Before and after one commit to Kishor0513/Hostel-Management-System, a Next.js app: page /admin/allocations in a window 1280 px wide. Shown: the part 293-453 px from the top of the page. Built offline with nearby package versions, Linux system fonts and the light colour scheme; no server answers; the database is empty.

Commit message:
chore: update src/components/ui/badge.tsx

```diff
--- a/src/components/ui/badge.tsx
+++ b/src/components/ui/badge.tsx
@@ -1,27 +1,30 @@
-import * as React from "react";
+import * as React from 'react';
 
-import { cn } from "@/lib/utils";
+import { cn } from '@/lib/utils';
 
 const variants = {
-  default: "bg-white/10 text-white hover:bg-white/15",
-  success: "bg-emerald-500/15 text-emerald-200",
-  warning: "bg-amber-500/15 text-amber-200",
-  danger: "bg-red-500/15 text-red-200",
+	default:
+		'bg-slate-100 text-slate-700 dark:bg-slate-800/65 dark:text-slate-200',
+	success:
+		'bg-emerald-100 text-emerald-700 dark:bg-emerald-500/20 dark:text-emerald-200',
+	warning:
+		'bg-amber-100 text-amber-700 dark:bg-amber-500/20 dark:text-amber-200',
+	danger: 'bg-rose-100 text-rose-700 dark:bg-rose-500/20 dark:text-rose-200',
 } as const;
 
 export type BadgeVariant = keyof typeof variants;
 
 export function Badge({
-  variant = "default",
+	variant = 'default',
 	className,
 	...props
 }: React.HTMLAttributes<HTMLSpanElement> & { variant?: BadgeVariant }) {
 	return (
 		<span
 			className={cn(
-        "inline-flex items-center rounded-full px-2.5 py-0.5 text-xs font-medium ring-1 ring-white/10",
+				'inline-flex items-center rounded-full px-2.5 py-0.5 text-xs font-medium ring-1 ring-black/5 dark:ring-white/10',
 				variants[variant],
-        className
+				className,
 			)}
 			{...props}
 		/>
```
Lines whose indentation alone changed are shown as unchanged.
------------------------------------------------------------------------
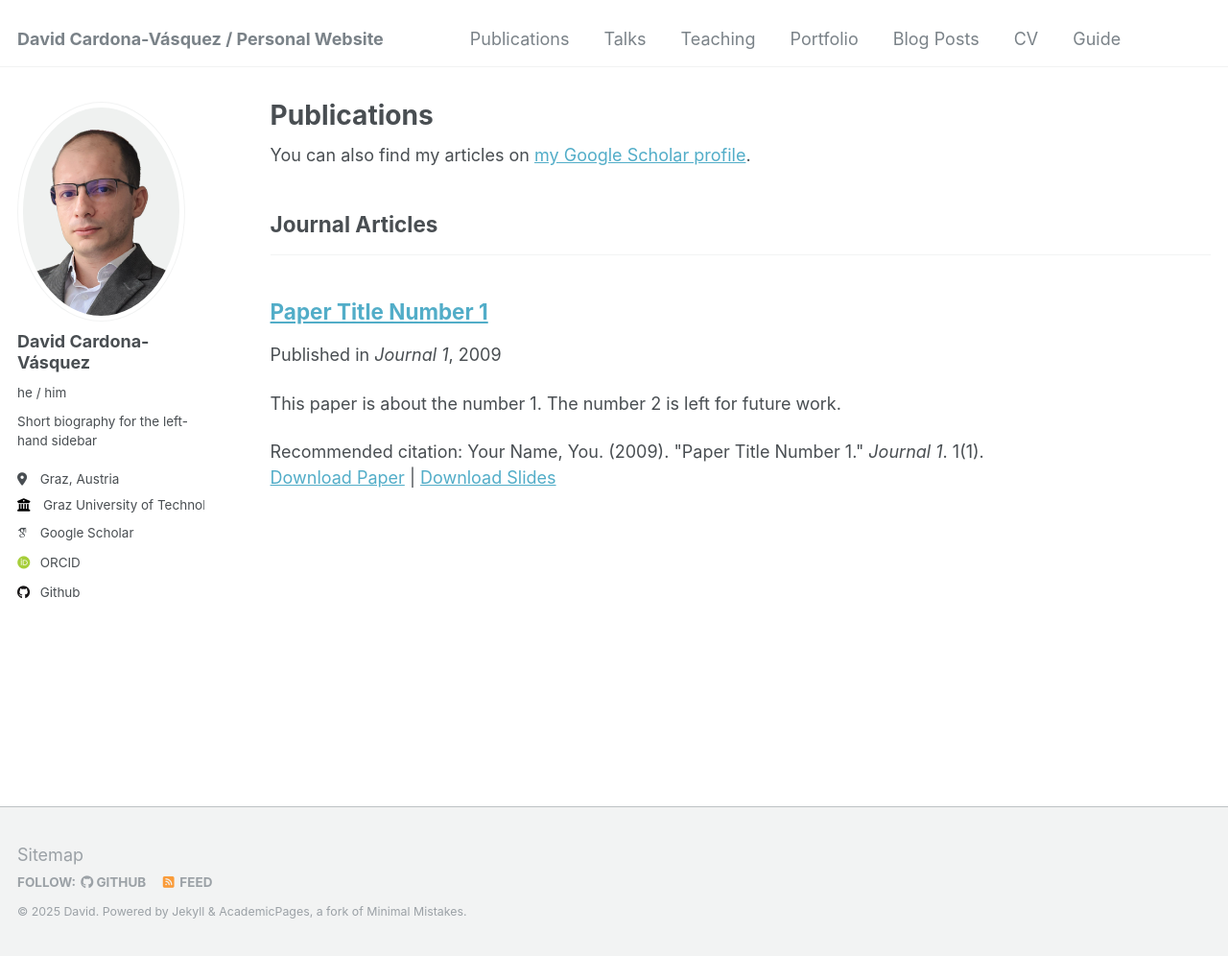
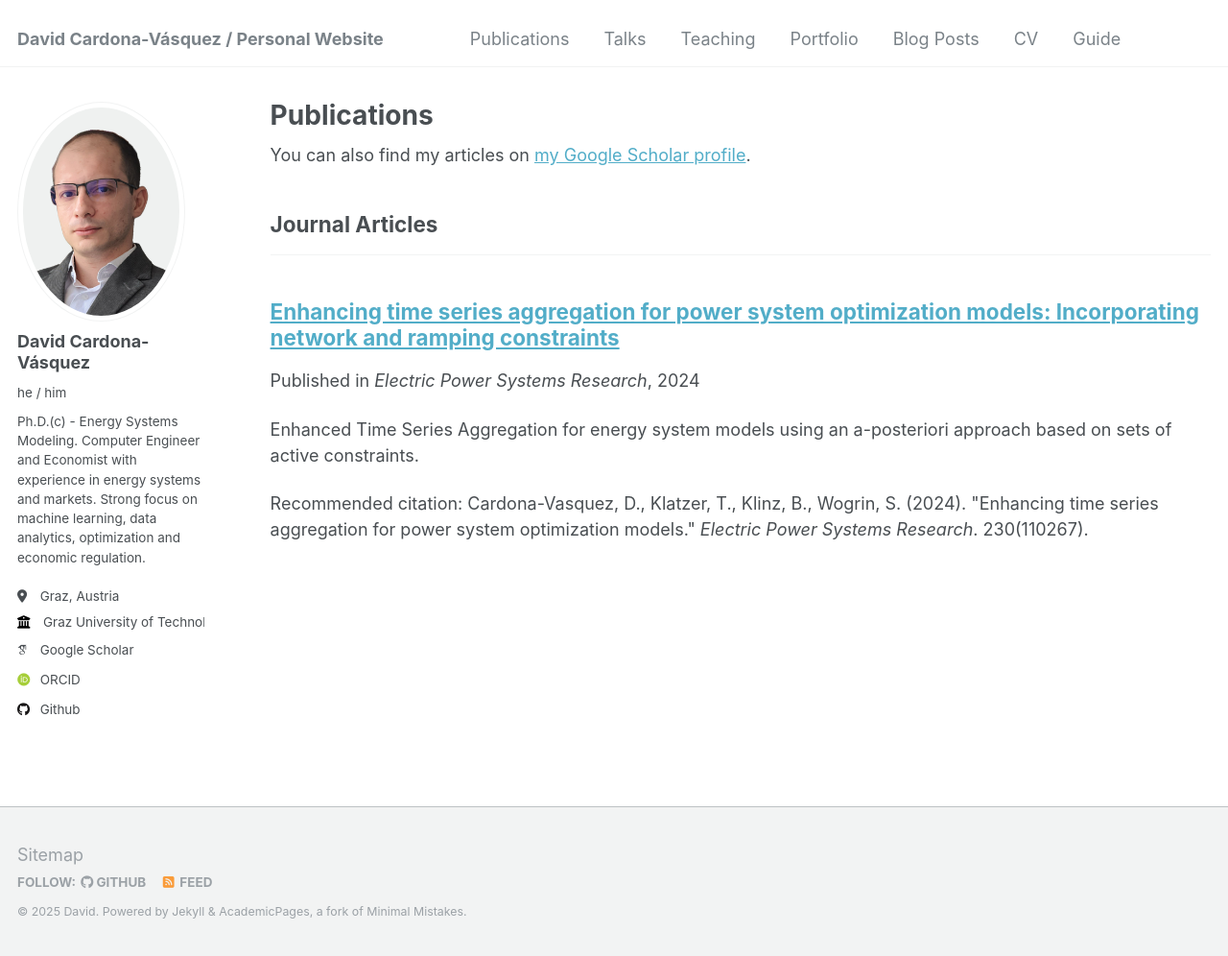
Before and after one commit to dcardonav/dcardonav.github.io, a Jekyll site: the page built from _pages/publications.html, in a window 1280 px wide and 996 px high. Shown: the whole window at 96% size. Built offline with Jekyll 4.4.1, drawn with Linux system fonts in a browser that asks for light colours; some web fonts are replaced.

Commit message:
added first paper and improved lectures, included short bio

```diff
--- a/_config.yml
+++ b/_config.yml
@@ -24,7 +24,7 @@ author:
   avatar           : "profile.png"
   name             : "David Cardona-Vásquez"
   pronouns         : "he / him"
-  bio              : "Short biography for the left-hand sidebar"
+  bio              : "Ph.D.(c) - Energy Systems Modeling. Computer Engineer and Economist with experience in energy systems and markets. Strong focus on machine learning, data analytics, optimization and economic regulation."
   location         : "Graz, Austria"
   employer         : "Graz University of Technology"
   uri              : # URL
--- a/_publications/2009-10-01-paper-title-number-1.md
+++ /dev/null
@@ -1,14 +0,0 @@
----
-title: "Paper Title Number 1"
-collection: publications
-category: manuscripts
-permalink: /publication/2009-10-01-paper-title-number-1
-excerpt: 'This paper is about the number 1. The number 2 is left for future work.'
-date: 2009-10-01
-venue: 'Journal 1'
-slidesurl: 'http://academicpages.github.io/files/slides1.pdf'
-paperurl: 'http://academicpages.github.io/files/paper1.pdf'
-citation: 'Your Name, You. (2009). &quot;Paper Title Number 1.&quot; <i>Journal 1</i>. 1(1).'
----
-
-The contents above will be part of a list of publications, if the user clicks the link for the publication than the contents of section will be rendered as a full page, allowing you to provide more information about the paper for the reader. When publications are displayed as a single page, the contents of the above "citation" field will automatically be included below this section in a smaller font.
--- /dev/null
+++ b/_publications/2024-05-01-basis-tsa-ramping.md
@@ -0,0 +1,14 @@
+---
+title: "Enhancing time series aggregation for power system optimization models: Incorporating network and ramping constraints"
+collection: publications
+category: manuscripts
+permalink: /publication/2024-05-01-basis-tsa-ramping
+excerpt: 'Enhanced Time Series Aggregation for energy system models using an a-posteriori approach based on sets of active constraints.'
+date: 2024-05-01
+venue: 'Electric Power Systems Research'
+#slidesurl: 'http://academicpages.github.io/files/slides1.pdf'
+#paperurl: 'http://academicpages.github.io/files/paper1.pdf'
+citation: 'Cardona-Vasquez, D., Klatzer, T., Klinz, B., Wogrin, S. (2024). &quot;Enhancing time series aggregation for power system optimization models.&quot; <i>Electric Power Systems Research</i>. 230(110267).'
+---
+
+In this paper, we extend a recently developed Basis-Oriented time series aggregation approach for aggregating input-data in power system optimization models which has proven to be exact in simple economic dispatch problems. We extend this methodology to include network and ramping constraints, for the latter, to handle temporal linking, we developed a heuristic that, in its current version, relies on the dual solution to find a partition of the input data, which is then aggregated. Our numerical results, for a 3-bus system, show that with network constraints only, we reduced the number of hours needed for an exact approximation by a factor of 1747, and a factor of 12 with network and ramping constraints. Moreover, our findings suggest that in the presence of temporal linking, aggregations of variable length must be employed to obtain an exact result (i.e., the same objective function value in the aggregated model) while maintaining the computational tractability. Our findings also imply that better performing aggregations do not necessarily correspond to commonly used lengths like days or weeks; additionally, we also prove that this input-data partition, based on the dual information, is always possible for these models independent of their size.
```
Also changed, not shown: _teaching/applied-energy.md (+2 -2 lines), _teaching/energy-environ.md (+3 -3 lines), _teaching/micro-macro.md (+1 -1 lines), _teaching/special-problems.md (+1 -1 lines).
------------------------------------------------------------------------
● **Instructions to follow**
Whenever a line of the listing above holds the string "from", include it in the count, and report only the final number.

● **Your response**
6